Work instruction:
Print each record below precisely, with every picture left out of the copy.

[Opening Material provided section]

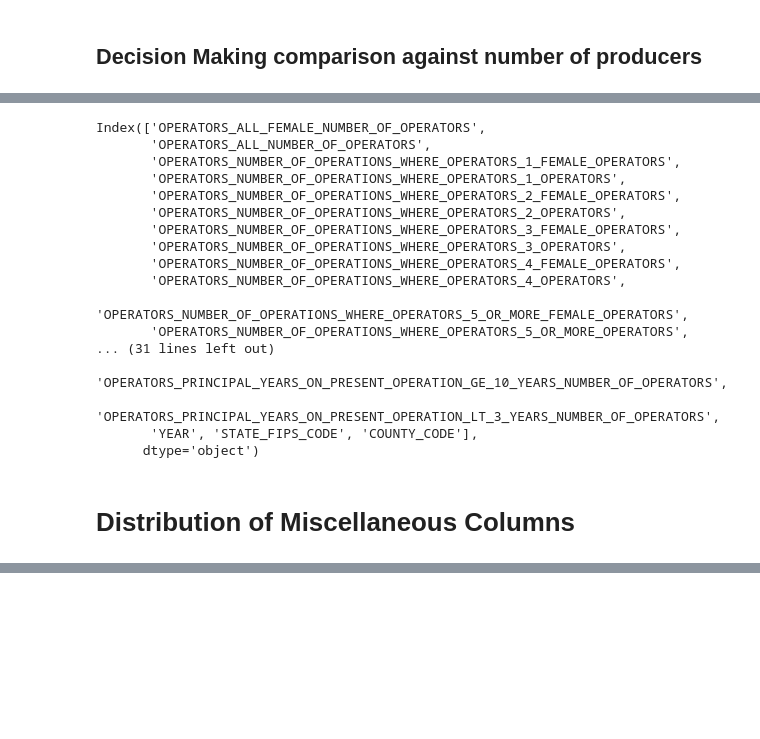
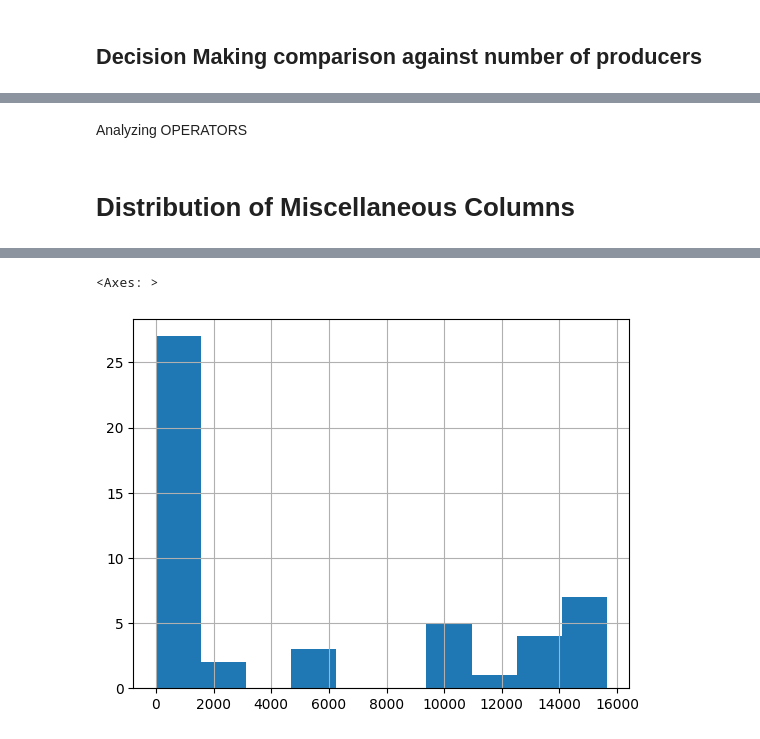
Before and after one commit to Khushi-12/HDSI_HACKATHON, a Jupyter notebook: HDSI_Hackathon_Solution.ipynb, the cells around one changed output, grey strips where cells are left out. Saved outputs shown, nothing was run; the diff lists cells and outputs as text; code cells hidden in the pictures; blank space fills up the shorter version.

```diff
--- a/HDSI_Hackathon_Solution.ipynb
+++ b/HDSI_Hackathon_Solution.ipynb
@@ -560,0 +349,7 @@ fig.show()
+# %%
+producer_columns = [v.replace("PRODUCERS", 'FARMERS') for v in producerDf.columns]
+operator_columns = [v.replace("OPERATORS", 'FARMERS') for v in operatorDf.columns]
+operator_columns = [v.replace('FARMERS_PRINCIPAL', 'FARMERS') for v in operator_columns]
+
+operatorDf.columns = operator_columns
+producerDf.columns = producer_columns
@@ -747,9 +631,6 @@ tmp['agg'].unique()
 array([nan,  0.])
 # %% [markdown]
 The above experiment proves that the `PRODUCERS_AGE_LT_35_NUMBER_OF_PRODUCERS` column is indeed a redundant column and can easily be obtained using the `PRODUCERS_AGE_25_TO_34_NUMBER_OF_PRODUCERS` and `PRODUCERS_AGE_LT_25_NUMBER_OF_PRODUCERS` columns.
-# %%
-# Dropping the column
-producerDf = producerDf.drop('PRODUCERS_AGE_LT_35_NUMBER_OF_PRODUCERS', axis=1)
 # %% [markdown]
 ## Number of Producers by Sex
 # %%
@@ -825,20 +678,0 @@ columnsExclude = [
-# %%
-operatorDf.columns
-# %% [output]
-Index(['OPERATORS_ALL_FEMALE_NUMBER_OF_OPERATORS',
-       'OPERATORS_ALL_NUMBER_OF_OPERATORS',
-       'OPERATORS_NUMBER_OF_OPERATIONS_WHERE_OPERATORS_1_FEMALE_OPERATORS',
-       'OPERATORS_NUMBER_OF_OPERATIONS_WHERE_OPERATORS_1_OPERATORS',
-       'OPERATORS_NUMBER_OF_OPERATIONS_WHERE_OPERATORS_2_FEMALE_OPERATORS',
-       'OPERATORS_NUMBER_OF_OPERATIONS_WHERE_OPERATORS_2_OPERATORS',
-       'OPERATORS_NUMBER_OF_OPERATIONS_WHERE_OPERATORS_3_FEMALE_OPERATORS',
-       'OPERATORS_NUMBER_OF_OPERATIONS_WHERE_OPERATORS_3_OPERATORS',
-       'OPERATORS_NUMBER_OF_OPERATIONS_WHERE_OPERATORS_4_FEMALE_OPERATORS',
-       'OPERATORS_NUMBER_OF_OPERATIONS_WHERE_OPERATORS_4_OPERATORS',
-       'OPERATORS_NUMBER_OF_OPERATIONS_WHERE_OPERATORS_5_OR_MORE_FEMALE_OPERATORS',
-       'OPERATORS_NUMBER_OF_OPERATIONS_WHERE_OPERATORS_5_OR_MORE_OPERATORS',
-... (31 lines left out)
-       'OPERATORS_PRINCIPAL_YEARS_ON_PRESENT_OPERATION_GE_10_YEARS_NUMBER_OF_OPERATORS',
-       'OPERATORS_PRINCIPAL_YEARS_ON_PRESENT_OPERATION_LT_3_YEARS_NUMBER_OF_OPERATORS',
-       'YEAR', 'STATE_FIPS_CODE', 'COUNTY_CODE'],
-      dtype='object')
@@ -847,3 +679,5 @@ Index(['OPERATORS_ALL_FEMALE_NUMBER_OF_OPERATORS',
+# %% [markdown]
+Analyzing OPERATORS
 # %% [markdown]
 # Distribution of Miscellaneous Columns
 # %%
@@ -856,2 +693,7 @@ px.histogram(x = b.index, y = b.values)
 # %% [output]
 [interactive output not drawn]
+# %%
+misc_data.isna().sum().hist()
+# %% [output]
+<Axes: >
+[figure, added]
```
Also changed, not shown: parts of 60 cells of this notebook.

[Closing Material provided section]

Answer to the exercise:
Before and after one commit to Khushi-12/HDSI_HACKATHON, a Jupyter notebook: HDSI_Hackathon_Solution.ipynb, the cells around one changed output, grey strips where cells are left out. Saved outputs shown, nothing was run; the diff lists cells and outputs as text; code cells hidden in the pictures; blank space fills up the shorter version.

```diff
--- a/HDSI_Hackathon_Solution.ipynb
+++ b/HDSI_Hackathon_Solution.ipynb
@@ -560,0 +349,7 @@ fig.show()
+# %%
+producer_columns = [v.replace("PRODUCERS", 'FARMERS') for v in producerDf.columns]
+operator_columns = [v.replace("OPERATORS", 'FARMERS') for v in operatorDf.columns]
+operator_columns = [v.replace('FARMERS_PRINCIPAL', 'FARMERS') for v in operator_columns]
+
+operatorDf.columns = operator_columns
+producerDf.columns = producer_columns
@@ -747,9 +631,6 @@ tmp['agg'].unique()
 array([nan,  0.])
 # %% [markdown]
 The above experiment proves that the `PRODUCERS_AGE_LT_35_NUMBER_OF_PRODUCERS` column is indeed a redundant column and can easily be obtained using the `PRODUCERS_AGE_25_TO_34_NUMBER_OF_PRODUCERS` and `PRODUCERS_AGE_LT_25_NUMBER_OF_PRODUCERS` columns.
-# %%
-# Dropping the column
-producerDf = producerDf.drop('PRODUCERS_AGE_LT_35_NUMBER_OF_PRODUCERS', axis=1)
 # %% [markdown]
 ## Number of Producers by Sex
 # %%
@@ -825,20 +678,0 @@ columnsExclude = [
-# %%
-operatorDf.columns
-# %% [output]
-Index(['OPERATORS_ALL_FEMALE_NUMBER_OF_OPERATORS',
-       'OPERATORS_ALL_NUMBER_OF_OPERATORS',
-       'OPERATORS_NUMBER_OF_OPERATIONS_WHERE_OPERATORS_1_FEMALE_OPERATORS',
-       'OPERATORS_NUMBER_OF_OPERATIONS_WHERE_OPERATORS_1_OPERATORS',
-       'OPERATORS_NUMBER_OF_OPERATIONS_WHERE_OPERATORS_2_FEMALE_OPERATORS',
-       'OPERATORS_NUMBER_OF_OPERATIONS_WHERE_OPERATORS_2_OPERATORS',
-       'OPERATORS_NUMBER_OF_OPERATIONS_WHERE_OPERATORS_3_FEMALE_OPERATORS',
-       'OPERATORS_NUMBER_OF_OPERATIONS_WHERE_OPERATORS_3_OPERATORS',
-       'OPERATORS_NUMBER_OF_OPERATIONS_WHERE_OPERATORS_4_FEMALE_OPERATORS',
-       'OPERATORS_NUMBER_OF_OPERATIONS_WHERE_OPERATORS_4_OPERATORS',
-       'OPERATORS_NUMBER_OF_OPERATIONS_WHERE_OPERATORS_5_OR_MORE_FEMALE_OPERATORS',
-       'OPERATORS_NUMBER_OF_OPERATIONS_WHERE_OPERATORS_5_OR_MORE_OPERATORS',
-... (31 lines left out)
-       'OPERATORS_PRINCIPAL_YEARS_ON_PRESENT_OPERATION_GE_10_YEARS_NUMBER_OF_OPERATORS',
-       'OPERATORS_PRINCIPAL_YEARS_ON_PRESENT_OPERATION_LT_3_YEARS_NUMBER_OF_OPERATORS',
-       'YEAR', 'STATE_FIPS_CODE', 'COUNTY_CODE'],
-      dtype='object')
@@ -847,3 +679,5 @@ Index(['OPERATORS_ALL_FEMALE_NUMBER_OF_OPERATORS',
+# %% [markdown]
+Analyzing OPERATORS
 # %% [markdown]
 # Distribution of Miscellaneous Columns
 # %%
@@ -856,2 +693,7 @@ px.histogram(x = b.index, y = b.values)
 # %% [output]
 [interactive output not drawn]
+# %%
+misc_data.isna().sum().hist()
+# %% [output]
+<Axes: >
+[figure, added]
```
Also changed, not shown: parts of 60 cells of this notebook.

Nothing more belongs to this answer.